Highest quality standards and reliability for demanding processes
Manufacturers of semiconductors, photovoltaic cells and flat panel displays require reliable supplies of high-purity process gases and chemicals, also called electronics specialty materials. Air Liquide innovates every day to develop and deliver new electronics specialty materials that can meet this industry’s challenges.
Forming these very thin layers requires acute control over the depositing and structuring of these elements. Electronics specialty materials provided by Air Liquide can achieve this at the level of just a few atoms. Silicon, for example, the most common material found in electronics devices, is formed using monosilane as a volatile silicon precursor.
A response at every stage of production
Air Liquide has a wide portfolio of electronics specialty materials that respond to customer needs at every stage of production.
Deposition is a process that typically uses silicon or metal precursors (e.g. silane, dichlorosilane, tungsten hexafluoride).
Reactants are specialty materials added during the deposition process, for example ammoniac, nitrous oxide or nitric oxide, to form silicon dioxide, silicon oxide (silane + nitrous oxide) or silicon nitride (silane + ammoniac).
Doping is a process of modifying the electronic properties of layers through adding controlled concentrations of boron, arsenic or phosphorous atoms. This is achieved using volatile dopants such as diborane, phosphine or arsine, along with other specialty materials during the deposition step, or by forcing the dopant implantation in the layers by ion implantation. In the latter process, isotopically enriched boron trifluoride or germanium can be used as a dopant.
Photolithography is the process of using a strictly controlled gas mixture concentration for excimer lasers.

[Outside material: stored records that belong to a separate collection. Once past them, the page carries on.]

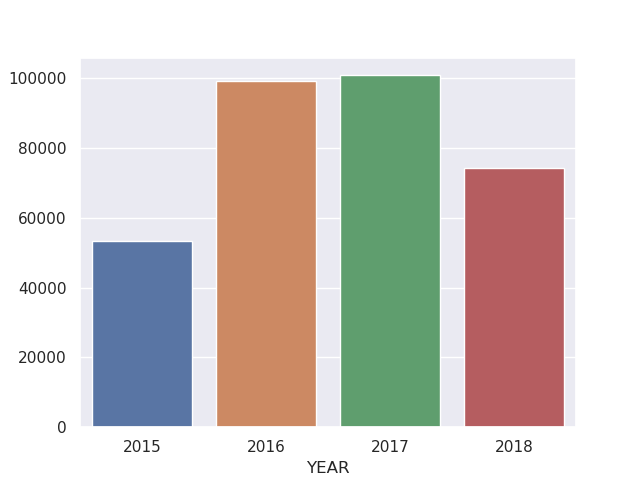
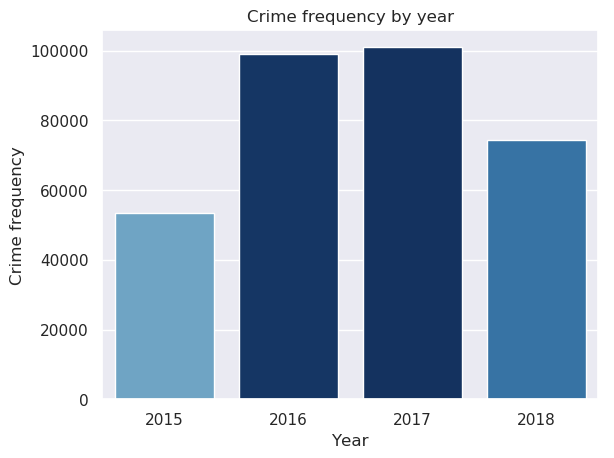
Make plots

diff --git a/main.py b/main.py
@@ -8,7 +8,7 @@ images_path = './stat_images/'
 
 # read data and store them in a dataframe
 df = pd.read_csv(dataset_path, engine='python')
-print(df['SHOOTING'].head(10))
+print(df.head(10))
 print(df.dtypes)
 print(df.columns.values)
 
@@ -29,11 +29,40 @@ month_group_df = df.groupby(['MONTH'])['INCIDENT_NUMBER'].count()
 day_group_df = df.groupby(['DAY_OF_WEEK'])['INCIDENT_NUMBER'].count()
 distr_group_df = df.groupby(['DISTRICT'])['INCIDENT_NUMBER'].count()
 
-print(year_group_df.sum())
-print(month_group_df.sum())
+print(year_group_df)
+print(month_group_df)
 print(day_group_df)
-print(type(distr_group_df))
+# change order of rows (based on week days order)
+day_group_df = day_group_df.reindex(
+    index=['Monday', 'Tuesday', 'Wednesday', 'Thursday', 'Friday', 'Saturday', 'Sunday'])
+print(day_group_df)
+
+# make plots
 sns.set(style="darkgrid")
-sns.barplot(year_group_df.index, year_group_df.values)
-# plt.show()
-plt.savefig(images_path + 'year.png')
+
+norm = plt.Normalize(0, year_group_df.values.max())
+colors = plt.cm.Blues(norm(year_group_df.values))
+ax = sns.barplot(year_group_df.index,
+                 year_group_df.values, palette=colors)
+ax.set(ylabel='Crime frequency', xlabel='Year')
+plt.title('Crime frequency by year')
+plt.savefig(images_path + 'year.png', bbox_inches="tight")
+plt.close()
+
+norm = plt.Normalize(0, month_group_df.values.max())
+colors = plt.cm.Blues(norm(month_group_df.values))
+ax = sns.barplot(month_group_df.index,
+                 month_group_df.values, palette=colors)
+ax.set(ylabel='Crime frequency', xlabel='Month')
+plt.title('Crime frequency by month')
+plt.savefig(images_path + 'month.png', bbox_inches="tight")
+plt.close()
+
+norm = plt.Normalize(0, day_group_df.values.max())
+colors = plt.cm.Blues(norm(day_group_df.values))
+ax = sns.barplot(day_group_df.index,
+                 day_group_df.values, palette=colors)
+ax.set(ylabel='Crime frequency', xlabel='Day')
+plt.title('Crime frequency by day')
+plt.savefig(images_path + 'day.png', bbox_inches="tight")
+plt.close()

This is done to pattern the sacrificial photoresists on top of the surface layer and prepare the etching of the layer structure.

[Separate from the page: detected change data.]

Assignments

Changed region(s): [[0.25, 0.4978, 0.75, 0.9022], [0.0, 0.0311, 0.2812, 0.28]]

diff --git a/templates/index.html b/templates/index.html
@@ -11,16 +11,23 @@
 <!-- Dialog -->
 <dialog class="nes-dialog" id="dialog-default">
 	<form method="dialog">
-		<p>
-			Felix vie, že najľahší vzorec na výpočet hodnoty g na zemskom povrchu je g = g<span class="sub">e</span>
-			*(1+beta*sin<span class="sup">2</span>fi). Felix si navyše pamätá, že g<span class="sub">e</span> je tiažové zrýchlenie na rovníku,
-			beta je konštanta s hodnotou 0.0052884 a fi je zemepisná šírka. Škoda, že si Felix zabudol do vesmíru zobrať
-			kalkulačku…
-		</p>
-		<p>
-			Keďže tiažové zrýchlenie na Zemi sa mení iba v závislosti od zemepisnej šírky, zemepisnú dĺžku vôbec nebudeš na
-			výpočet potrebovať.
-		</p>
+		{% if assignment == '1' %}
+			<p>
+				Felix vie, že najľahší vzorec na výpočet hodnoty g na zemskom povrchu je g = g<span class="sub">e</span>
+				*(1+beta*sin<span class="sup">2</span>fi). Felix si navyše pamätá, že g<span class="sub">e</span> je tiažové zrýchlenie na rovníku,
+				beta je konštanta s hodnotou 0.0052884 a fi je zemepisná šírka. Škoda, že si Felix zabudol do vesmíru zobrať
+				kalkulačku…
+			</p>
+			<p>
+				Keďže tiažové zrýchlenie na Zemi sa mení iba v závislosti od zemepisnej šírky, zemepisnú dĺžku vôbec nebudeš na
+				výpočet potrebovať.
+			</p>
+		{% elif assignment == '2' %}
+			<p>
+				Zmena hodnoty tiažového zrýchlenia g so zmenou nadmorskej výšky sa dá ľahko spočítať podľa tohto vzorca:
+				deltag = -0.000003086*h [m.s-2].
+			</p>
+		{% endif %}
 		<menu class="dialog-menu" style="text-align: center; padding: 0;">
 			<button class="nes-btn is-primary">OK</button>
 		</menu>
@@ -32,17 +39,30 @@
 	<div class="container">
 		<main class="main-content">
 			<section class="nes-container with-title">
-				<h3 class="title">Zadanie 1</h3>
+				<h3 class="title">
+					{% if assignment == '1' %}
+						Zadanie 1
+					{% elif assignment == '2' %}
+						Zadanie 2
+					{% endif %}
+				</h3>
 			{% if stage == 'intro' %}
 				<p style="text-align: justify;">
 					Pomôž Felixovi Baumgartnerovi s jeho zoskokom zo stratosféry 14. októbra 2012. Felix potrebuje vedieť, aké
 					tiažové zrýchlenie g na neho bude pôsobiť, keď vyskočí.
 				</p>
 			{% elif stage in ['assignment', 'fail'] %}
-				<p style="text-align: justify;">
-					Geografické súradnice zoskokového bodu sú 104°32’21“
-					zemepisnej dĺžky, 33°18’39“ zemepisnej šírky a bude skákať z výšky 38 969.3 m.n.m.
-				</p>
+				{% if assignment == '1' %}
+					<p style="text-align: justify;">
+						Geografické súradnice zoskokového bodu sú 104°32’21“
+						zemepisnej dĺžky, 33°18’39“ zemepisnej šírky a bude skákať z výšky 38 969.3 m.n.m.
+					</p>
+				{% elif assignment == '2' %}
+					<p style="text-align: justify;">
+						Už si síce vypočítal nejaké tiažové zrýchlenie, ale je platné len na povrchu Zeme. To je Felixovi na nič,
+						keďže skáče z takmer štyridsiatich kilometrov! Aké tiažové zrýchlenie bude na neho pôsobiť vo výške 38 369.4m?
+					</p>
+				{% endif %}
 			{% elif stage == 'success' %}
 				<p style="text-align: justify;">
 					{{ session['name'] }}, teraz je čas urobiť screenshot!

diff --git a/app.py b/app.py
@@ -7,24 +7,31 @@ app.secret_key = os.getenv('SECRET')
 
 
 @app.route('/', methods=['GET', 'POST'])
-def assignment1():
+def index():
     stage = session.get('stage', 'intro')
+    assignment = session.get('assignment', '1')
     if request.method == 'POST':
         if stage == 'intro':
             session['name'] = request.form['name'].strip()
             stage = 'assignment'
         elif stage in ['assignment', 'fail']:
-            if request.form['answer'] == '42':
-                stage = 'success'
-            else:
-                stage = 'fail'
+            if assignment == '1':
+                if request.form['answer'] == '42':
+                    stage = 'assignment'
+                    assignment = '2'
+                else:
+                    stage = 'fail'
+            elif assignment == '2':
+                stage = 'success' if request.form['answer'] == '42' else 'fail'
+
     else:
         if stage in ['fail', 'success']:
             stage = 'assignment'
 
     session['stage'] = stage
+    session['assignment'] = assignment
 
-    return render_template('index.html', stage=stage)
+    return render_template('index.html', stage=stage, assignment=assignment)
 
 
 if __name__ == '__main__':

Etching uses halogenated gases, such as CxFy molecules like tetrafluoromethane, difluoromethane, or fluoromethane to remove elements from layers.
Cleaning is used to remove film residues left after successive depositions inside production tool chambers. Typically, fluorinated gases (e.g. nitrogen trifluoride, fluorine, sulfur hexafluoride) are used for cleaning.

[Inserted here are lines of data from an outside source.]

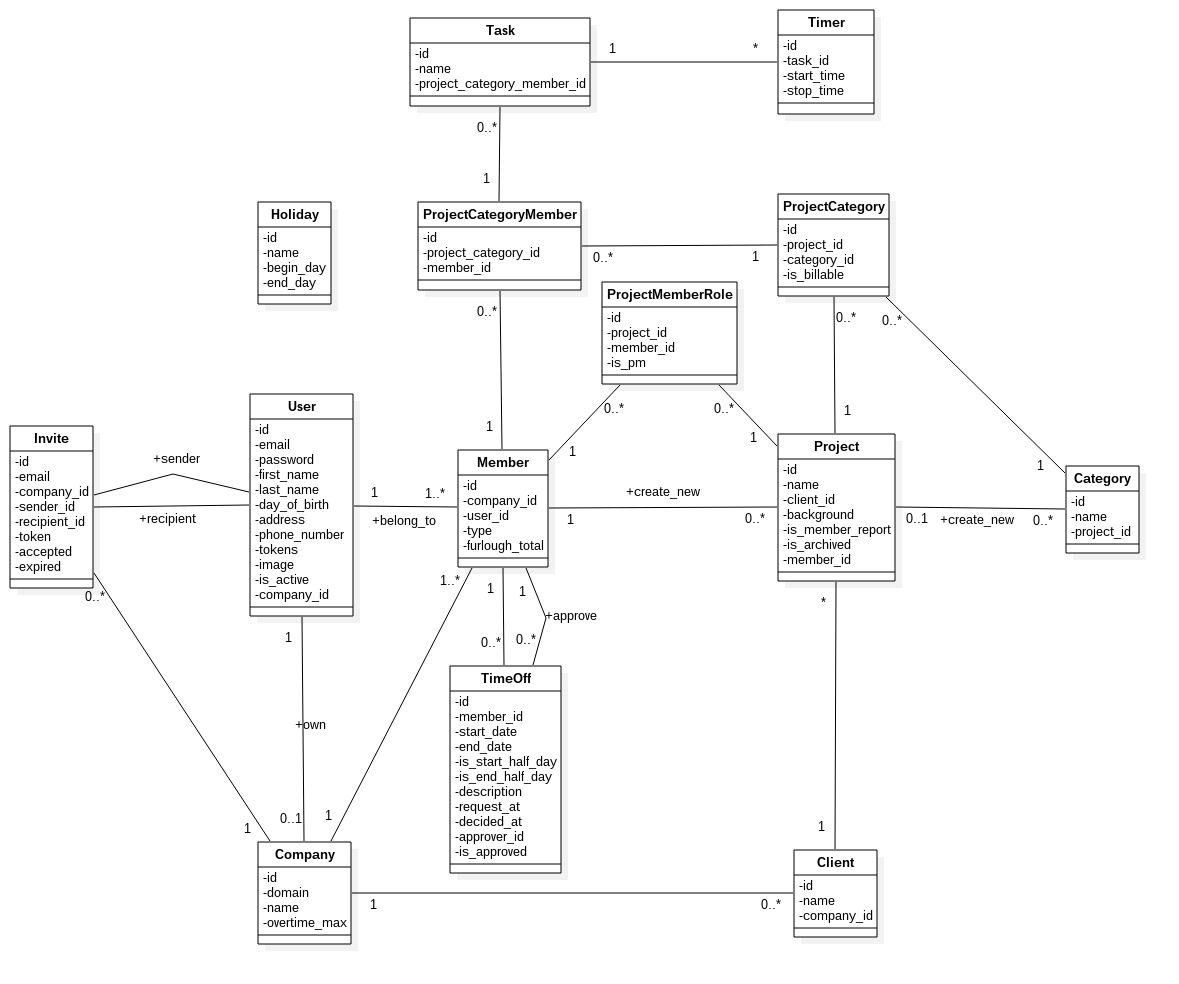
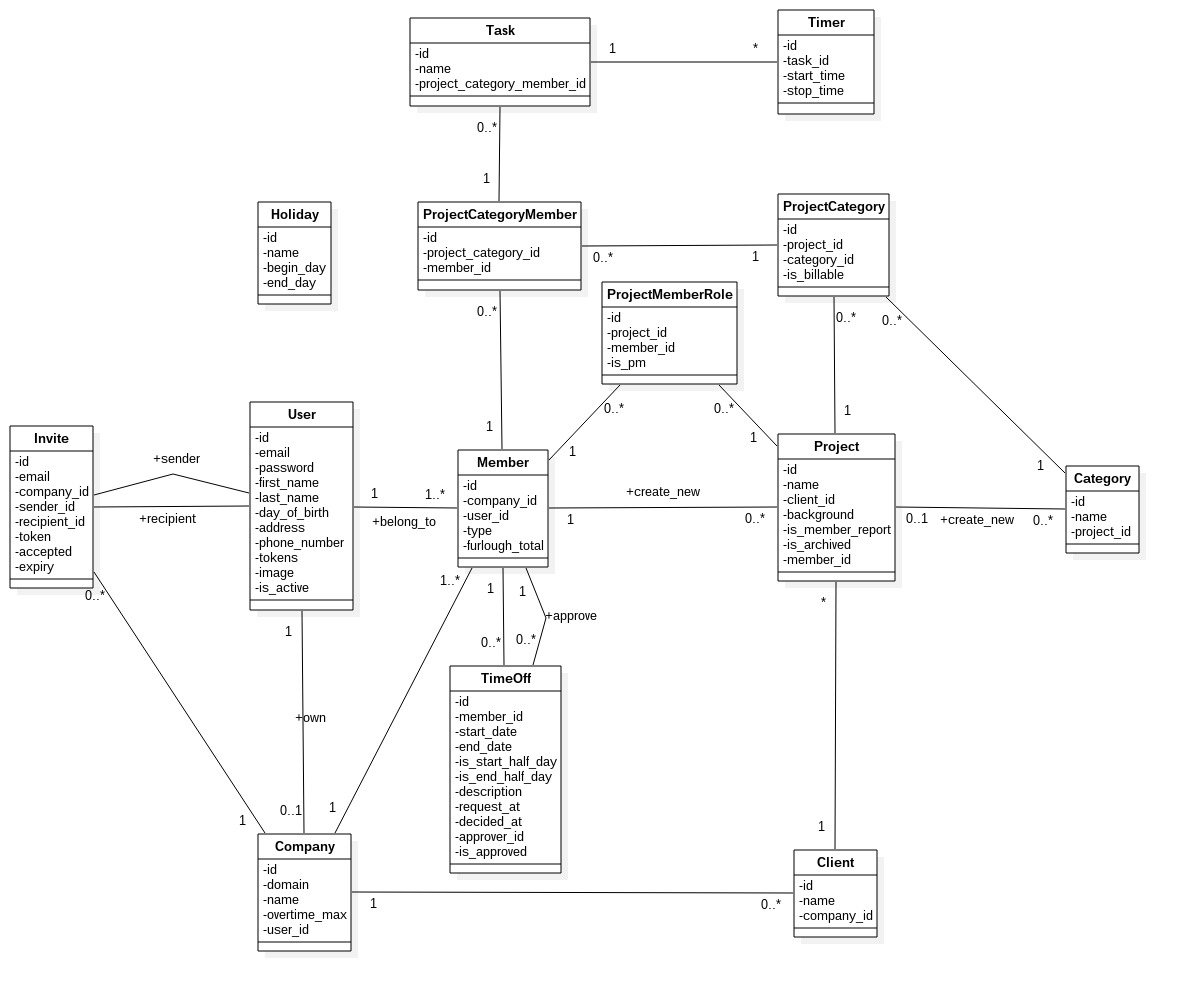
Remove default from and add project ref to Category

diff --git a/db/schema.rb b/db/schema.rb
@@ -10,16 +10,17 @@
 #
 # It's strongly recommended that you check this file into your version control system.
 
-ActiveRecord::Schema.define(version: 20170220104733) do
+ActiveRecord::Schema.define(version: 20170220111145) do
 
   # These are extensions that must be enabled in order to support this database
   enable_extension "plpgsql"
 
   create_table "categories", force: :cascade do |t|
     t.string   "name"
-    t.boolean  "default"
     t.datetime "created_at", null: false
     t.datetime "updated_at", null: false
+    t.integer  "project_id"
+    t.index ["project_id"], name: "index_categories_on_project_id", using: :btree
   end
 
   create_table "clients", force: :cascade do |t|
@@ -158,6 +159,7 @@ ActiveRecord::Schema.define(version: 20170220104733) do
     t.index ["uid", "provider"], name: "index_users_on_uid_and_provider", unique: true, using: :btree
   end
 
+  add_foreign_key "categories", "projects"
   add_foreign_key "clients", "companies"
   add_foreign_key "companies", "users"
   add_foreign_key "invites", "companies"

diff --git a/db/migrate/20170220111145_rename_default_to_project_ref_in_projects.rb b/db/migrate/20170220111145_rename_default_to_project_ref_in_projects.rb
@@ -1,0 +1,6 @@
+class RenameDefaultToProjectRefInProjects < ActiveRecord::Migration[5.0]
+    def change
+        remove_column :categories, :default
+        add_reference :categories, :project, foreign_key: true
+    end
+end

Annealing, or the recovery of layer structure damages, is achieved with a heated atmosphere of hydrogen, deuterium or nitric oxide.
Air Liquide, a major producer and reliable supplier, has the expertise and know-how in electronics specialty materials that manufacturers require.
We have 9 Electronics Materials Centers (EMCs) strategically located in the world's main production hubs
Our capabilities include 9 Electronics Materials Centers (EMCs) worldwide where Air Liquide produces, packages and certifies electronics specialty materials ensuring safety of supply and matching quality expectations of most demanding electronics customers. We are strategically located in electronics hubs including South Korea, Japan, China, Taiwan, Singapore, the USA, France and Germany.
With 30 years of experience in the electronics industry, we have unique expertise in the production of electronics specialty materials, as well as in stringent quality control, packaging and distribution under a strict corporate safety policy.
Air Liquide Jumbo™ is our integrated offer for the packaging and supply of large volumes of electronics specialty materials to mega or giga fabs, and multi-fab campuses.